— Assignment —
Go line by line through the data below and count those with the string "model". Give the number only.

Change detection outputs
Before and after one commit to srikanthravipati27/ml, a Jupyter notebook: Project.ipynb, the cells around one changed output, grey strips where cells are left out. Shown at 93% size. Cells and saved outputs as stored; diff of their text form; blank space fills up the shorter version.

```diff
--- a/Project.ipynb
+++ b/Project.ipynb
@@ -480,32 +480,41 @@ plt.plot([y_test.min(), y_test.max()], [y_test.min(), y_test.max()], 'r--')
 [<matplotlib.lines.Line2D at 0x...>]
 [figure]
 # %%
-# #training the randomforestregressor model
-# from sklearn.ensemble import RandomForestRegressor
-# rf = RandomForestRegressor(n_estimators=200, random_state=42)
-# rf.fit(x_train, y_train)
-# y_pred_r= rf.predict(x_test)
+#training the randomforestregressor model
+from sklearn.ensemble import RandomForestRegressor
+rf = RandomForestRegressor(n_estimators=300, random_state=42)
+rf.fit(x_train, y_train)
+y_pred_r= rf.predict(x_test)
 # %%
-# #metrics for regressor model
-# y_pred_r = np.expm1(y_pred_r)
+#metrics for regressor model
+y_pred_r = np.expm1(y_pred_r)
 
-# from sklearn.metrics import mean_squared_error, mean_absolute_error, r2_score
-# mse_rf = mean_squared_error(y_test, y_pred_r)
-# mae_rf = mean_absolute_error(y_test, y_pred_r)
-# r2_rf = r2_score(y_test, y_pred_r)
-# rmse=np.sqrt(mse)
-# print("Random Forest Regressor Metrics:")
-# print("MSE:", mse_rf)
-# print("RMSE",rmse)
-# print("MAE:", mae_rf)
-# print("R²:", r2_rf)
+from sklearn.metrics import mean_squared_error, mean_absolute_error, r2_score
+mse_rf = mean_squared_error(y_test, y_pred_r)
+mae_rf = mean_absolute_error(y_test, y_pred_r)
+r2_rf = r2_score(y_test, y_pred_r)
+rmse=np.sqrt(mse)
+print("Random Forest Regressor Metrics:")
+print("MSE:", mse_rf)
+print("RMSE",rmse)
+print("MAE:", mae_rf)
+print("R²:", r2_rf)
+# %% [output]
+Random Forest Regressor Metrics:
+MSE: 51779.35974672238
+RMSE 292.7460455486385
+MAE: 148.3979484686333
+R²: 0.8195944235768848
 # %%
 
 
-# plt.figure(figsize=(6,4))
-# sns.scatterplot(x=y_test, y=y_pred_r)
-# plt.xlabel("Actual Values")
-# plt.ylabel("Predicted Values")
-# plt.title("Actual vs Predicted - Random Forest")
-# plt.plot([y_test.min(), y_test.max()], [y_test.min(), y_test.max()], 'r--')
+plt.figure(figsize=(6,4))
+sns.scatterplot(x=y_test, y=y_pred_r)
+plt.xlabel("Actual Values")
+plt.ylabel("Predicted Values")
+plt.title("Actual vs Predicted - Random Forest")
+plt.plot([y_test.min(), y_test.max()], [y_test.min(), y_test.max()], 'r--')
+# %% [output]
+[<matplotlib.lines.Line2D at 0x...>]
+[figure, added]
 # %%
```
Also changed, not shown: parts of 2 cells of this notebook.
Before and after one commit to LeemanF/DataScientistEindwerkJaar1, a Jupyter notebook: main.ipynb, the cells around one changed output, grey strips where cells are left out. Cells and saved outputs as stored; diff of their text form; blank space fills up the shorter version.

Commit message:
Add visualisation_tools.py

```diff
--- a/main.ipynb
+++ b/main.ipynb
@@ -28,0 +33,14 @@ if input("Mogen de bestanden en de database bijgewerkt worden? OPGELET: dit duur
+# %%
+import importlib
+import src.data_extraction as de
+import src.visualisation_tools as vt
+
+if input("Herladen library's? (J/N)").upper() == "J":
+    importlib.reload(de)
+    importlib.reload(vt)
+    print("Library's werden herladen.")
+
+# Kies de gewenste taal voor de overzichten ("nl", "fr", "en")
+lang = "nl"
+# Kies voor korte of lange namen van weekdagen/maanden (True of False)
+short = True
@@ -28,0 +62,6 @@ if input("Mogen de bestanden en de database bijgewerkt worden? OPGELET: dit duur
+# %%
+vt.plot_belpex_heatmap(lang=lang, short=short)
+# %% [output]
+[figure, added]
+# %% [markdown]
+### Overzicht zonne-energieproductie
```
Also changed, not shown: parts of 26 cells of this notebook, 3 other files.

— Task output —
4